Before-and-after change data
—————
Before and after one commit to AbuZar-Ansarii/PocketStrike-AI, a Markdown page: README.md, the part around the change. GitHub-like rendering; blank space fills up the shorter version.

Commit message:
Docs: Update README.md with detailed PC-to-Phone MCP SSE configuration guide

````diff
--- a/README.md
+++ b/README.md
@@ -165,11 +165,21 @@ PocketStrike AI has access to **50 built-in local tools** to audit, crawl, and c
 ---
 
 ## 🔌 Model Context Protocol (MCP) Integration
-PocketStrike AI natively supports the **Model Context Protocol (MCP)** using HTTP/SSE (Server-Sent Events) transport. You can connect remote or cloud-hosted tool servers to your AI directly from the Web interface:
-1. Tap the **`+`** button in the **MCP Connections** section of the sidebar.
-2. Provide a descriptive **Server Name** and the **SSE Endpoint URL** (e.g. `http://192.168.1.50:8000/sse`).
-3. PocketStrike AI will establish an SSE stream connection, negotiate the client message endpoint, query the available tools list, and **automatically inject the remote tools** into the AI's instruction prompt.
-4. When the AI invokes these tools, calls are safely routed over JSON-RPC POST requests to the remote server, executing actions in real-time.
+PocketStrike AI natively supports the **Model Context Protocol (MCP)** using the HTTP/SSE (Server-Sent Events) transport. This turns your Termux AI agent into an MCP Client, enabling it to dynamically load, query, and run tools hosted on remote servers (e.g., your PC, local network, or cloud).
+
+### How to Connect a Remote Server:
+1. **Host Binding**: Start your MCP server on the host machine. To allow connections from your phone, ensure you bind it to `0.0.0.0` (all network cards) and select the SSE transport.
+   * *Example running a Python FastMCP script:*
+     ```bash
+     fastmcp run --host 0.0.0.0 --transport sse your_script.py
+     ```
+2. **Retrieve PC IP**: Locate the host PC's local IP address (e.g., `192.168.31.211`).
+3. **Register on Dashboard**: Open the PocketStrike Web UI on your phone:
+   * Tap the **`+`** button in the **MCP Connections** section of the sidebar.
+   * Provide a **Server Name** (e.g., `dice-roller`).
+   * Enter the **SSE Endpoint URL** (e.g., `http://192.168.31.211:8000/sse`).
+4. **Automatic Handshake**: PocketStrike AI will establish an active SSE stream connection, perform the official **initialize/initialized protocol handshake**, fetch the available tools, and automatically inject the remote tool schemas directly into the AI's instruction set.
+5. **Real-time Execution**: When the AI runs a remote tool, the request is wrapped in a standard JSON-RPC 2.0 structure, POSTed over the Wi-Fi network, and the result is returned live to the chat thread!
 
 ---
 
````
—————
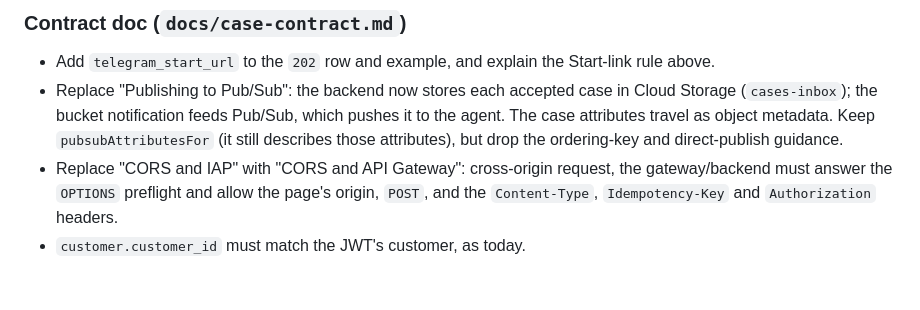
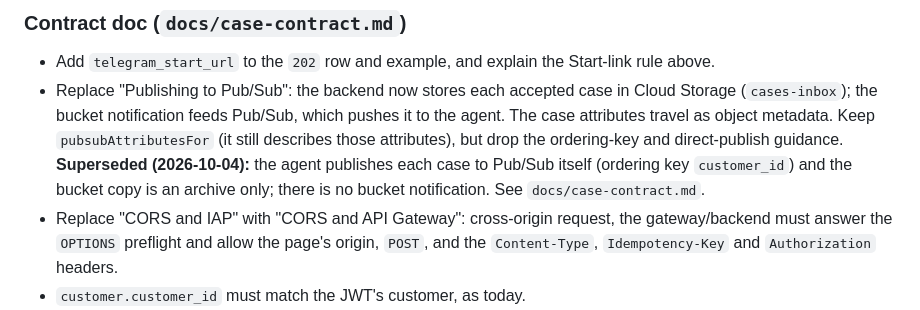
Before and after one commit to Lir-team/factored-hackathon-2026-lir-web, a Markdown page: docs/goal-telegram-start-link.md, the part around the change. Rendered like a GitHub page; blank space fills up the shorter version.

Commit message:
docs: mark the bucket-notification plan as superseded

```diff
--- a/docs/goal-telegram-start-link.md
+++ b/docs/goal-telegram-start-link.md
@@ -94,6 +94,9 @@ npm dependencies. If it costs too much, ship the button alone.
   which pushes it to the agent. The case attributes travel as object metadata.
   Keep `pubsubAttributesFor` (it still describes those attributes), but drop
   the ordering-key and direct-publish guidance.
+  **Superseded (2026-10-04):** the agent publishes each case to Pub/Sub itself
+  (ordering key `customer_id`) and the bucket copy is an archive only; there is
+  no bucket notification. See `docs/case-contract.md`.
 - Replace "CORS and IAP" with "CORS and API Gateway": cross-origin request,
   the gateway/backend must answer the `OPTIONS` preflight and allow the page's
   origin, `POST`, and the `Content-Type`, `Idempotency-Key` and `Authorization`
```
—————
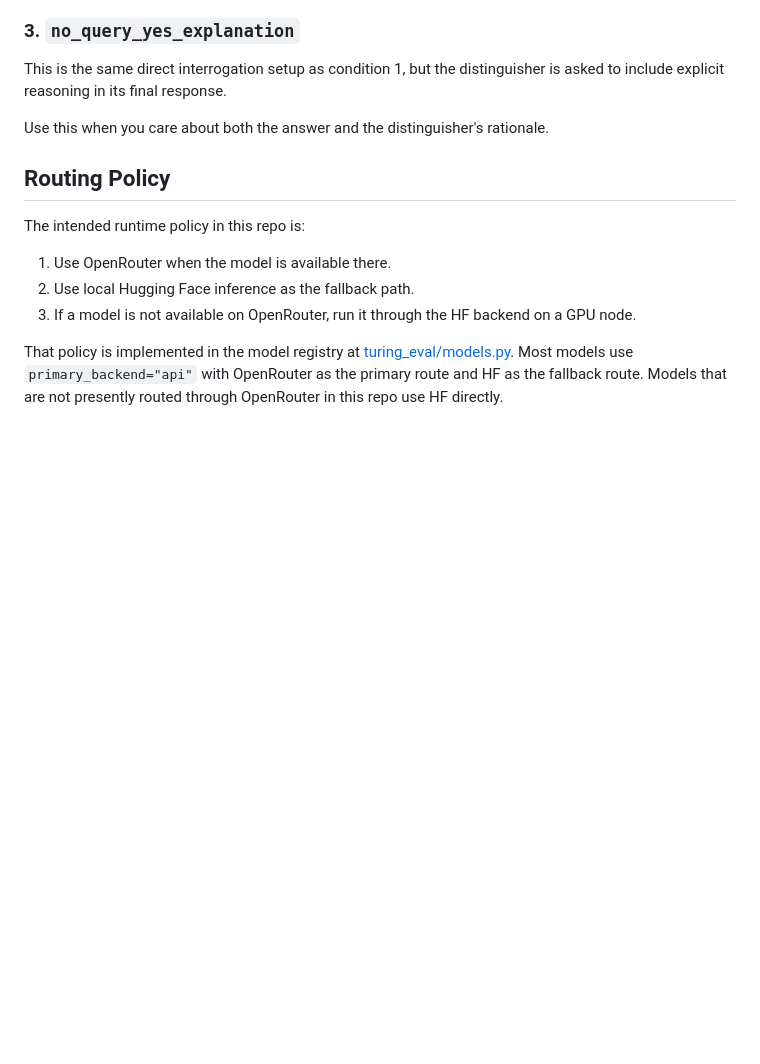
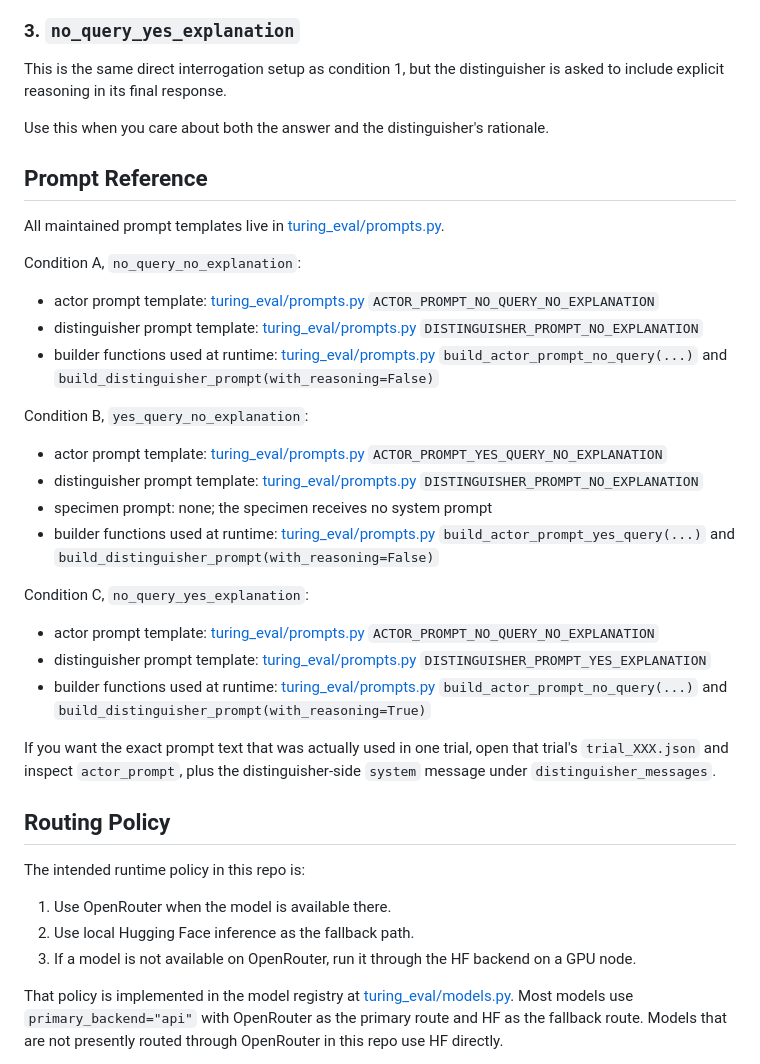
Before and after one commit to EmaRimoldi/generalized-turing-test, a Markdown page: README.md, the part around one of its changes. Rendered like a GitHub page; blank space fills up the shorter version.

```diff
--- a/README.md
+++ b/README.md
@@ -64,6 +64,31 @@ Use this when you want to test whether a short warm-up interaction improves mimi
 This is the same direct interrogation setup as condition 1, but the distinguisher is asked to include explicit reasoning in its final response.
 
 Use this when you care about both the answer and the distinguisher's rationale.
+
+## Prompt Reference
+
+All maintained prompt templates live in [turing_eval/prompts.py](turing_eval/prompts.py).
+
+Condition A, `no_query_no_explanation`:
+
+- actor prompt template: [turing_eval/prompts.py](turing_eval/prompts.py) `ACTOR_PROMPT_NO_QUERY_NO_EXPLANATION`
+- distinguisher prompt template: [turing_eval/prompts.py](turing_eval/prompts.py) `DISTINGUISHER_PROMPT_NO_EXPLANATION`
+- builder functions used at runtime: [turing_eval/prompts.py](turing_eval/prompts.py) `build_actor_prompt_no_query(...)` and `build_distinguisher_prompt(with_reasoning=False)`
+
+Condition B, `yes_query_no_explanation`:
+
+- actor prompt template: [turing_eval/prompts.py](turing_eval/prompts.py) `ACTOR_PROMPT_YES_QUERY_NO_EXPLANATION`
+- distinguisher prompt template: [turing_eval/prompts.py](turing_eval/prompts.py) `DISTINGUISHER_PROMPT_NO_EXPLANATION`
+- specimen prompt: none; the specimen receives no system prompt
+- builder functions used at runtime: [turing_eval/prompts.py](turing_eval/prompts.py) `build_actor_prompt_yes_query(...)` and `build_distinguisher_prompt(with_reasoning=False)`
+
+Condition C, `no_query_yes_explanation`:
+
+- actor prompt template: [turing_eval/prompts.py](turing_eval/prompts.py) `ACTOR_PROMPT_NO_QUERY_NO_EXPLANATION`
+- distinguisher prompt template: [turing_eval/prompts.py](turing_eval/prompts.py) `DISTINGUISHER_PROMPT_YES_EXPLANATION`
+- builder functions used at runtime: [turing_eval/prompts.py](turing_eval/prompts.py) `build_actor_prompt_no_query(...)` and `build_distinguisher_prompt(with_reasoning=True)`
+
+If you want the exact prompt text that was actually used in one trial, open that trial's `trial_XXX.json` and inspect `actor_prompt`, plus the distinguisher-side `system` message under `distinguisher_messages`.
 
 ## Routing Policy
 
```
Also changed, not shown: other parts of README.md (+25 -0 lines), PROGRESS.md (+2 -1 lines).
—————
### What this task involves
Pick from the records each line that contains the word "PocketStrike" and show it.

### Response for this exercise
Before and after one commit to AbuZar-Ansarii/PocketStrike-AI, a Markdown page: README.md, the part around the change. GitHub-like rendering; blank space fills up the shorter version.
@@ -165,11 +165,21 @@ PocketStrike AI has access to **50 built-in local tools** to audit, crawl, and c
-PocketStrike AI natively supports the **Model Context Protocol (MCP)** using HTTP/SSE (Server-Sent Events) transport. You can connect remote or cloud-hosted tool servers to your AI directly from the Web interface:
-3. PocketStrike AI will establish an SSE stream connection, negotiate the client message endpoint, query the available tools list, and **automatically inject the remote tools** into the AI's instruction prompt.
+PocketStrike AI natively supports the **Model Context Protocol (MCP)** using the HTTP/SSE (Server-Sent Events) transport. This turns your Termux AI agent into an MCP Client, enabling it to dynamically load, query, and run tools hosted on remote servers (e.g., your PC, local network, or cloud).
+3. **Register on Dashboard**: Open the PocketStrike Web UI on your phone:
+4. **Automatic Handshake**: PocketStrike AI will establish an active SSE stream connection, perform the official **initialize/initialized protocol handshake**, fetch the available tools, and automatically inject the remote tool schemas directly into the AI's instruction set.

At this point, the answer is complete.